Date Written: March 31, 2008
We have argued and shown elsewhere the ubiquity and prominence of spatial interdependence, i.e., interdependence of outcomes among cross-sectional units, across the theories and substance of political and social science, and we have noted that much previous practice neglected this interdependence or treated it solely as nuisance, to the serious detriment of sound inference. These earlier studies considered only linear-regression models of spatial/spatio-temporal interdependence. For those classes of models, we (1) derived analytically in simple cases the biases of non-spatial and spatial least-squares (LS) under interdependence, (2) explored in simulations under richer, more realistic circumstances the properties of the biased non-spatial and spatial least-squares estimators and of the consistent and asymptotically efficient spatial method-of-moments (i.e., IV, 2SLS, GMM) and spatial maximum-likelihood estimators (ML), and (3) showed how to calculate, interpret, and present effectively the estimated spatial/spatio-temporal effects and dynamics of such models, along with appropriate standard errors, confidence intervals, hypothesis tests, etc. This paper begins a like set of tasks for binary-outcome models. We start again by stressing the ubiquity and centrality substantively and theoretically of interdependence in binary outcomes of interest to political and social scientists. We note that, again, this interdependence has typically been ignored in most contexts where it likely arises and that, in the few contexts where it has been acknowledged, or even rather centrally emphasized, those of policy diffusion and of social networks, the endogeneity of the spatial lag used (appropriately) to model the interdependence has only rarely been recognized. Next, we note and explain some of the severe challenges for empirical analysis posed by spatial interdependence in binary-outcome models, and then we follow recent advances in the spatial-econometric literature to suggest Bayesian or recursive-importance-sampling (RIS) approaches for tackling the estimation demands of these models. In brief and in general, the estimation complications arise because among the RHS variables is an endogenous weighted spatial-lag of the unobserved latent outcome, y*, in the other units; Bayesian or RIS techniques facilitate the complicated nested optimization exercise that follows from that fact. We show how to calculate estimated spatial effects (as opposed to parameter estimates) in such models and how to construct confidence regions for those, adopting simulation strategies for these purposes, and then how to present such estimates effectively.

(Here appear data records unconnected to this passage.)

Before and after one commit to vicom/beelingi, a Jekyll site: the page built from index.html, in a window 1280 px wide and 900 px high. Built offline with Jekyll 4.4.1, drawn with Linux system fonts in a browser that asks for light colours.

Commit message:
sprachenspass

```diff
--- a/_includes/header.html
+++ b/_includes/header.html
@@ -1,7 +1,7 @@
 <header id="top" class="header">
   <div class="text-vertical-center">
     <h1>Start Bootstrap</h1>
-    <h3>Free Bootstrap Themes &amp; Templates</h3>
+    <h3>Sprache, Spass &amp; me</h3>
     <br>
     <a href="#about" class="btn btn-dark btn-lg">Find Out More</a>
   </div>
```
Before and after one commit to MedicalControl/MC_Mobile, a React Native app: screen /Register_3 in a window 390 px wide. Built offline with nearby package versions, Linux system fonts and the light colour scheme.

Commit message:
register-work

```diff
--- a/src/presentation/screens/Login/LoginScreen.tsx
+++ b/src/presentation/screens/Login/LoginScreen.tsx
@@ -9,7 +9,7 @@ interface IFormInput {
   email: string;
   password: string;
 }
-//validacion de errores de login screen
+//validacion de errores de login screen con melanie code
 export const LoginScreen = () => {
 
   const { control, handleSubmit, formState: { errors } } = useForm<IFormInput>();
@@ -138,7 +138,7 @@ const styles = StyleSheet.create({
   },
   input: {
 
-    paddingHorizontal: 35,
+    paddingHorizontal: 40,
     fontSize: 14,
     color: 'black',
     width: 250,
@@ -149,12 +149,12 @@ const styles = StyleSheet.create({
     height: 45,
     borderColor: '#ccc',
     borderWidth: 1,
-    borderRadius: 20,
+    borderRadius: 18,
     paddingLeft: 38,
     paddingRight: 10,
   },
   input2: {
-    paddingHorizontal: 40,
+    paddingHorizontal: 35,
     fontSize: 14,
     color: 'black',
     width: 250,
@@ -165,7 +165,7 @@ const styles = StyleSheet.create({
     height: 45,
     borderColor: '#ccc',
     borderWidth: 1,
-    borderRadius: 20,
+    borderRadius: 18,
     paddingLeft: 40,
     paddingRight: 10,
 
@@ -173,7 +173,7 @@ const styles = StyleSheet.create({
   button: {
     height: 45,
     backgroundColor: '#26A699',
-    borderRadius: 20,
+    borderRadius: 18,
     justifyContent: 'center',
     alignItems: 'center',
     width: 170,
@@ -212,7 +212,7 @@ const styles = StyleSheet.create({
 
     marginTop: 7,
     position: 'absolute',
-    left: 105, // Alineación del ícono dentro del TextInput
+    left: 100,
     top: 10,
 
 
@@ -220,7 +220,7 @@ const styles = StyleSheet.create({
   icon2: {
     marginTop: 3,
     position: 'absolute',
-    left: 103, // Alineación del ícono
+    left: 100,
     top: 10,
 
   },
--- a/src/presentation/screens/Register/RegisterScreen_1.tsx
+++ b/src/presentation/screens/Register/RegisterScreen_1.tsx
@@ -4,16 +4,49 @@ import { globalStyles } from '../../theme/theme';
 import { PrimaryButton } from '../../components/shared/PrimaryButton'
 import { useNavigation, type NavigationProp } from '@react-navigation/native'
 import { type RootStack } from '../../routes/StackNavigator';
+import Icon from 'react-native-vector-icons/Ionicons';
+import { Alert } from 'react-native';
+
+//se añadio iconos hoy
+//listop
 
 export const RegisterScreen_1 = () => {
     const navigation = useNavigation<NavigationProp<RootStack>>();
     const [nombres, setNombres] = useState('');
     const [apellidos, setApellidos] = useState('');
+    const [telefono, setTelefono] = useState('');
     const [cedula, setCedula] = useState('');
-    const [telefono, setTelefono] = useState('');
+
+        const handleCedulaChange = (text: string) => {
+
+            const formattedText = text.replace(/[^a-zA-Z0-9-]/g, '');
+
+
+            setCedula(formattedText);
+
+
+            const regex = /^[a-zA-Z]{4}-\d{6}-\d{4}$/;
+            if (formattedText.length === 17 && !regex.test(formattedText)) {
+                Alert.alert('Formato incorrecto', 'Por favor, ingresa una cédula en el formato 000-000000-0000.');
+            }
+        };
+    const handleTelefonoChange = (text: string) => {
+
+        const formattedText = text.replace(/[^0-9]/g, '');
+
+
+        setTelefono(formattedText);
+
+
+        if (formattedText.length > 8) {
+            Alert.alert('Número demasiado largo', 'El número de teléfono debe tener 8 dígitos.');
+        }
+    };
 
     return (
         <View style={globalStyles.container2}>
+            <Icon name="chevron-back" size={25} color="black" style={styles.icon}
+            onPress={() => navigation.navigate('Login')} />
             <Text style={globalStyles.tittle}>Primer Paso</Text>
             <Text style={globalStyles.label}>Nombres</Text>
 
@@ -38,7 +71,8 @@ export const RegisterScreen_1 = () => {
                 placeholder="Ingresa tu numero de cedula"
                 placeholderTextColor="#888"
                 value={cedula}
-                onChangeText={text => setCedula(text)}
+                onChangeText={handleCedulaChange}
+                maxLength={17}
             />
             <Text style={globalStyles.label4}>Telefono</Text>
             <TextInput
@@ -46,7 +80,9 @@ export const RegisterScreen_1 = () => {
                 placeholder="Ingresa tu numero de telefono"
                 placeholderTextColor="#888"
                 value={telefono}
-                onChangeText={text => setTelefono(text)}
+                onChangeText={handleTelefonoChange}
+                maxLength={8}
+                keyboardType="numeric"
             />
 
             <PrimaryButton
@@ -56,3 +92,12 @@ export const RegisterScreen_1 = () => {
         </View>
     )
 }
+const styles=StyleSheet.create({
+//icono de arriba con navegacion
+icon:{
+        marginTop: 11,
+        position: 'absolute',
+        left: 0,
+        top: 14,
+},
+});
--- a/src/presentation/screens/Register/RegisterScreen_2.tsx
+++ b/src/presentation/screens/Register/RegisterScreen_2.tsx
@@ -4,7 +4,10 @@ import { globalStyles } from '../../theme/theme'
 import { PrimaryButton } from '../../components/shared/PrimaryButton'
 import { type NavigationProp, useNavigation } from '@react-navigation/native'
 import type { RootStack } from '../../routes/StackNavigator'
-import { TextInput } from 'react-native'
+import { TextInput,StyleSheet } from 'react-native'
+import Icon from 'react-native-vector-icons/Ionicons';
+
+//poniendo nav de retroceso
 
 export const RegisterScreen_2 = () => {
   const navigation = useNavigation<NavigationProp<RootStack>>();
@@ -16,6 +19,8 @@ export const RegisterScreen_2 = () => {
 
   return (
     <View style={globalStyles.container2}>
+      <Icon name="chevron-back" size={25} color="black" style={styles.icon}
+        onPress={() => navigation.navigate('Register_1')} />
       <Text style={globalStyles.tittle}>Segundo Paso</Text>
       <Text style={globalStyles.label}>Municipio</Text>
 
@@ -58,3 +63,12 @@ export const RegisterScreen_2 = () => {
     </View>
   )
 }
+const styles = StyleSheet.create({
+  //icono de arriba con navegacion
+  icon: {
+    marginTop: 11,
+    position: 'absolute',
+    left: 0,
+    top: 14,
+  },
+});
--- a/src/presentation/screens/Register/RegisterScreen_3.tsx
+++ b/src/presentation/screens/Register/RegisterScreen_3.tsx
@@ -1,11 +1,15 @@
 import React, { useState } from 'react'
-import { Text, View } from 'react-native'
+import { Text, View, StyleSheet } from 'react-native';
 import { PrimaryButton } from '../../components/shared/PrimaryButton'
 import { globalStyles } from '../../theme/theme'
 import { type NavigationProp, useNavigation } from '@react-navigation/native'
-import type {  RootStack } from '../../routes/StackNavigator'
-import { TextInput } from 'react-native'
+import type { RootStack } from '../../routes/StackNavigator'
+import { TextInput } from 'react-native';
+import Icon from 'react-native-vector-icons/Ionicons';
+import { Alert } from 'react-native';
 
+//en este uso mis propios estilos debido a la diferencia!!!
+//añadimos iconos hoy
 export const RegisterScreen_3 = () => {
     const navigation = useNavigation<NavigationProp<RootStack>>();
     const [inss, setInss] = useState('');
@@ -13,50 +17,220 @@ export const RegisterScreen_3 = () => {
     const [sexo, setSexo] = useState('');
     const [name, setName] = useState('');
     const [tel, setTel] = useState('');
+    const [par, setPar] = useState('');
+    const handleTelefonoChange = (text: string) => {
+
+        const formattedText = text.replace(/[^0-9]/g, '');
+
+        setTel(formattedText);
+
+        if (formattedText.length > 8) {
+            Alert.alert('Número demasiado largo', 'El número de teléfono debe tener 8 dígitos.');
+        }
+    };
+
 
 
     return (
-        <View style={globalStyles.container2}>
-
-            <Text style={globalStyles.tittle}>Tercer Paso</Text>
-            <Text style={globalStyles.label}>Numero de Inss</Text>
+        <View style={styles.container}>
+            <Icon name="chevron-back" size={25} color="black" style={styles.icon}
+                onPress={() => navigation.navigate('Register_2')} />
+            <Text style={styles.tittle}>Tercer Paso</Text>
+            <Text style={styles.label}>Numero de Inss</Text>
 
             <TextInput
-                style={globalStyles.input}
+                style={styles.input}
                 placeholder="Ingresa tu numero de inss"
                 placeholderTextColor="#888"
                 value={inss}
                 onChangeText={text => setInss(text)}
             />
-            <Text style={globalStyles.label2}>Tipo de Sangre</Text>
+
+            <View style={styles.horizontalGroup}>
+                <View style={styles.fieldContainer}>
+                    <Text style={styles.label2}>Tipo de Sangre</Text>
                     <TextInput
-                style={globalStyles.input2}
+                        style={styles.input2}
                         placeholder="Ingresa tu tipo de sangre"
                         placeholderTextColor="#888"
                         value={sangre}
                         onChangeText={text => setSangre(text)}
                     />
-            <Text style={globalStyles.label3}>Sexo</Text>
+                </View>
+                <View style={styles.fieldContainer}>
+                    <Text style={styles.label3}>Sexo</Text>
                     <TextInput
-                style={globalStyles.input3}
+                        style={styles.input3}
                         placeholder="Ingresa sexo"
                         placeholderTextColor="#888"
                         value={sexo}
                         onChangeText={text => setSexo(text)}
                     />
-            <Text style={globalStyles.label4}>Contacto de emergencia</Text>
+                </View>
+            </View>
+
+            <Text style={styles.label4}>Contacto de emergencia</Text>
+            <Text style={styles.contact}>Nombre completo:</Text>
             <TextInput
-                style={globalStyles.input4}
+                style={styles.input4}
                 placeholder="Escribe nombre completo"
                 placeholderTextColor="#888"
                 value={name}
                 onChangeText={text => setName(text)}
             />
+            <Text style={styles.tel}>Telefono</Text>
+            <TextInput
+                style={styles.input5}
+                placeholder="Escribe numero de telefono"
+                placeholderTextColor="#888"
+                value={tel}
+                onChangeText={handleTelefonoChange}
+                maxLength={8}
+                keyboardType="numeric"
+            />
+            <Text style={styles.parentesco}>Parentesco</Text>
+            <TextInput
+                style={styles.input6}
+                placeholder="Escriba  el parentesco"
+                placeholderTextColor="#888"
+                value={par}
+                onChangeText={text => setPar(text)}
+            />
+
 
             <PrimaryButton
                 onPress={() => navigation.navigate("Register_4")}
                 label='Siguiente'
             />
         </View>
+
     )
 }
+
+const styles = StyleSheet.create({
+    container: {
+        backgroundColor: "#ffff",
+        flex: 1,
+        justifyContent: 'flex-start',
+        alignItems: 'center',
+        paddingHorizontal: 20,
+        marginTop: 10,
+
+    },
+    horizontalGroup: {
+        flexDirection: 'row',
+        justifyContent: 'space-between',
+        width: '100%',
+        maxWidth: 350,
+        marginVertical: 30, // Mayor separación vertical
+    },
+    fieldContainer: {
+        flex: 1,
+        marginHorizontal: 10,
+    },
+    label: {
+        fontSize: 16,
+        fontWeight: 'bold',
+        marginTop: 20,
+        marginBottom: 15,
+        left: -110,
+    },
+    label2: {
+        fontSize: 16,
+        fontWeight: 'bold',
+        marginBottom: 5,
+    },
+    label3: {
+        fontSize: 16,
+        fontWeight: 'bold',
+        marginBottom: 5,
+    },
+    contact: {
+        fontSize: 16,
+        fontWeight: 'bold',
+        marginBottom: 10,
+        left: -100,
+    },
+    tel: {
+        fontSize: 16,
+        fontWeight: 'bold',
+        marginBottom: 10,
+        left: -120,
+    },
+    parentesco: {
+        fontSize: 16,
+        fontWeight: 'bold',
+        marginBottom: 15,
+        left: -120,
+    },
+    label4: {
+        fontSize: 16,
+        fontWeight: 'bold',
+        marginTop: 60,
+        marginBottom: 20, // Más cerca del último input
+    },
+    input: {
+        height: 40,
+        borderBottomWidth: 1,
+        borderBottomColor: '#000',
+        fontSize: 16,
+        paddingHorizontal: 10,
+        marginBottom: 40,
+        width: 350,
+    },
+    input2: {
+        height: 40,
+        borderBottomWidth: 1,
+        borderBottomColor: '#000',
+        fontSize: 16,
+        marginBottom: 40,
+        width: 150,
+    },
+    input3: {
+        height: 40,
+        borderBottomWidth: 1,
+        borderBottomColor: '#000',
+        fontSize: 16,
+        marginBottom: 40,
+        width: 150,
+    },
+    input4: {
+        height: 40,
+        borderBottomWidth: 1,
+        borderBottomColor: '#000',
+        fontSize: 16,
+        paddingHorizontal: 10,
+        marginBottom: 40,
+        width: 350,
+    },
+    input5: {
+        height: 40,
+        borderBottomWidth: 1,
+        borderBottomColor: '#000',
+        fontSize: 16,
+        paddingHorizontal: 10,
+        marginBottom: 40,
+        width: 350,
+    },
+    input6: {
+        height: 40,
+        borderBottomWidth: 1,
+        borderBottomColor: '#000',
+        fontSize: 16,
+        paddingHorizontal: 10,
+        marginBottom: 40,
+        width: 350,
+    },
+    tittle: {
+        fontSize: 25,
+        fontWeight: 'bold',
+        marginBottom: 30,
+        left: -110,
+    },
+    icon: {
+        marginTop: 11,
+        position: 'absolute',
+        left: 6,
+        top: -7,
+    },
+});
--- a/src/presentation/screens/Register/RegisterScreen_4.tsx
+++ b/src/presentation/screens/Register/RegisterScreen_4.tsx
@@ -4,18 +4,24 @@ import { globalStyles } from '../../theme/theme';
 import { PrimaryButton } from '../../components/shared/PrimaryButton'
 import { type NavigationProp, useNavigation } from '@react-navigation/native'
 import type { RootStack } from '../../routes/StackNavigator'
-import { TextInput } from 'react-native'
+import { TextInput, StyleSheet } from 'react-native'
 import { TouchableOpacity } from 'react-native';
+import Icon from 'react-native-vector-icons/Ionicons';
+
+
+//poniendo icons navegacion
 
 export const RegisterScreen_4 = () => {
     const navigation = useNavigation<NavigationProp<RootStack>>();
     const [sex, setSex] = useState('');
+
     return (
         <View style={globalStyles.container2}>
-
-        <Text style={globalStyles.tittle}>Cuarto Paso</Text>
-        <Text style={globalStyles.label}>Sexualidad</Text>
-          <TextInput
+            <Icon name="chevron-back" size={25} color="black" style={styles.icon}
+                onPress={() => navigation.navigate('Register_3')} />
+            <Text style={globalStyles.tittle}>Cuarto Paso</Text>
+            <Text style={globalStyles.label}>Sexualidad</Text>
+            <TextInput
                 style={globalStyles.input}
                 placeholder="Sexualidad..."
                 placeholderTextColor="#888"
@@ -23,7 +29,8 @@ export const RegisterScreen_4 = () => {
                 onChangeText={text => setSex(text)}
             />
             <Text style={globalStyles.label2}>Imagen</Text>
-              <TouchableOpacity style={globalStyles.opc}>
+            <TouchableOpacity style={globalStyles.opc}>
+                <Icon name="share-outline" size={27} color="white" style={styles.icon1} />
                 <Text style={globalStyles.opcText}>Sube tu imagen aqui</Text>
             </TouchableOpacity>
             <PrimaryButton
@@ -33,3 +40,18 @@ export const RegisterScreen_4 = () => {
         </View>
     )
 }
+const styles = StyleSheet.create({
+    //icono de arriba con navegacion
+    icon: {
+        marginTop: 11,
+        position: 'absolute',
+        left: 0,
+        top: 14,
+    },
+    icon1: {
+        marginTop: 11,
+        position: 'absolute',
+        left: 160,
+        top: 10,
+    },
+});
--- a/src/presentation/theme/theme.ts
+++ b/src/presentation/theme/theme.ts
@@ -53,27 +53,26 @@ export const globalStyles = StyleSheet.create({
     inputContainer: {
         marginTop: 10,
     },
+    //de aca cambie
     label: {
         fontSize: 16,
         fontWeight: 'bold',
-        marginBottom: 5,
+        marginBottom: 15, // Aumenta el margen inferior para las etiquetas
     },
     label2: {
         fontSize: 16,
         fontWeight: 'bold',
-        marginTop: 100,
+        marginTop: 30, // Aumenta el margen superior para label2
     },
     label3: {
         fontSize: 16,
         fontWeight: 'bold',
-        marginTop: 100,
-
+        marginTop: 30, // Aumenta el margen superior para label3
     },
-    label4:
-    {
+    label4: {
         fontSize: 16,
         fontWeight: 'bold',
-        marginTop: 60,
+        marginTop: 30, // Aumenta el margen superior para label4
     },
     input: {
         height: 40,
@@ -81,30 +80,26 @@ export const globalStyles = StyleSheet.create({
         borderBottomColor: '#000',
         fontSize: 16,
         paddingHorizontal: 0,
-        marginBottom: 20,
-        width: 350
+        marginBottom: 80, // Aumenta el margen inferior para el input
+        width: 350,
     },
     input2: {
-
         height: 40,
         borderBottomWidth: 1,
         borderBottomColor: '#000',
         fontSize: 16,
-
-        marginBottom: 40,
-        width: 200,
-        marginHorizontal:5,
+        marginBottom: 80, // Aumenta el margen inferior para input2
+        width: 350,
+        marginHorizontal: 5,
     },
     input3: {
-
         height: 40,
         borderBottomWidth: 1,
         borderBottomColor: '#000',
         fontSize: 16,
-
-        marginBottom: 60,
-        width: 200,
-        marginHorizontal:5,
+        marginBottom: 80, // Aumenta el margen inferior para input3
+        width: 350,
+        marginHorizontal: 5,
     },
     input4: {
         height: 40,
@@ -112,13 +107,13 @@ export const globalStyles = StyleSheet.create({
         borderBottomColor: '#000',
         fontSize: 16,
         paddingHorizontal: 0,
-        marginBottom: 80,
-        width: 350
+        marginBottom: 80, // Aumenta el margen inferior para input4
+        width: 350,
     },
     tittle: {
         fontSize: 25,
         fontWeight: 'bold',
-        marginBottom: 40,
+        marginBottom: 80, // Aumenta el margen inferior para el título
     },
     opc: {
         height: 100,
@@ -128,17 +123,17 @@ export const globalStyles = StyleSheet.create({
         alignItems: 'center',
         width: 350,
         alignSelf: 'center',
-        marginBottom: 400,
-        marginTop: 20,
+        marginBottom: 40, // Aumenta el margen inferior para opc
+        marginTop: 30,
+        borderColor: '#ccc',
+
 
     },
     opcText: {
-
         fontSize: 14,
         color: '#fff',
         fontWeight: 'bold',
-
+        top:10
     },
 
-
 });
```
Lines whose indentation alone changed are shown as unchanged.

Keywords: Spatial Econometrics, Spatial Interdependence, Spatial Lag, Spatial Probit, Gibbs Sampler, Metropolis-Hastings Sampler, Recursive Importance Sampler
JEL Classification: C1, C3, C5, C51, D31, D72, D78, E62, F02, F42, H11, H53, J65
Suggested Citation: Suggested Citation
Franzese, Robert J. and Hays, Jude C., The Spatial Probit Model of Interdependent Binary Outcomes: Estimation, Interpretation, and Presentation (March 31, 2008). Available at SSRN: https://ssrn.com/abstract=1116393 or http://dx.doi.org/10.2139/ssrn.1116393